BEGIN Records provided

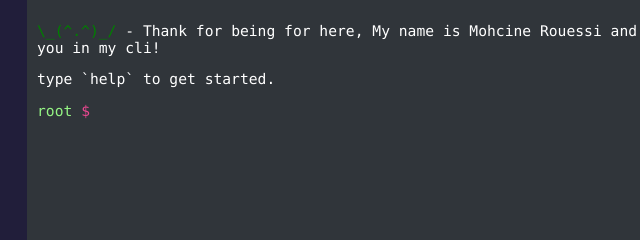
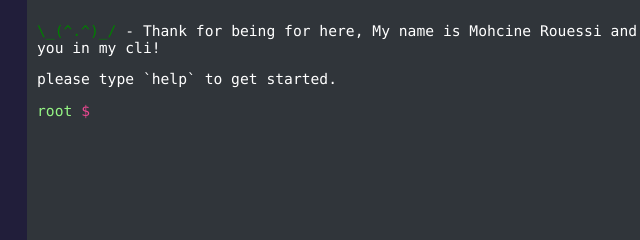
Before and after one commit to moroChev/my-cli, a website: page index.html in a window 1280 px wide. Shown: the part 121-361 px from the top of the page, 213-853 px from the left. Drawn offline with nearby package versions, Linux system fonts and the light colour scheme.

Commit message:
modify rescv

```diff
--- a/index.html
+++ b/index.html
@@ -19,7 +19,7 @@
     </header>
     <div id="terminal">
       <p><span class="green">\_(^.^)_/</span> - Thank for being for here, My name is Mohcine Rouessi and I am happy to have you in my cli! </p>
-      <p>type `help` to get started.</p>
+      <p>please type `help` to get started.</p>
       <p class="hidden">
         <span class="prompt">
           <span class="root">root</span>
```
Also changed, not shown: 1 other file.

END Records provided

● **Exercise goal**
Excluding the pictures, reproduce every entry exactly as given.

● **Result of the exercise**
Before and after one commit to moroChev/my-cli, a website: page index.html in a window 1280 px wide. Shown: the part 121-361 px from the top of the page, 213-853 px from the left. Drawn offline with nearby package versions, Linux system fonts and the light colour scheme.

Commit message:
modify rescv

```diff
--- a/index.html
+++ b/index.html
@@ -19,7 +19,7 @@
     </header>
     <div id="terminal">
       <p><span class="green">\_(^.^)_/</span> - Thank for being for here, My name is Mohcine Rouessi and I am happy to have you in my cli! </p>
-      <p>type `help` to get started.</p>
+      <p>please type `help` to get started.</p>
       <p class="hidden">
         <span class="prompt">
           <span class="root">root</span>
```
Also changed, not shown: 1 other file.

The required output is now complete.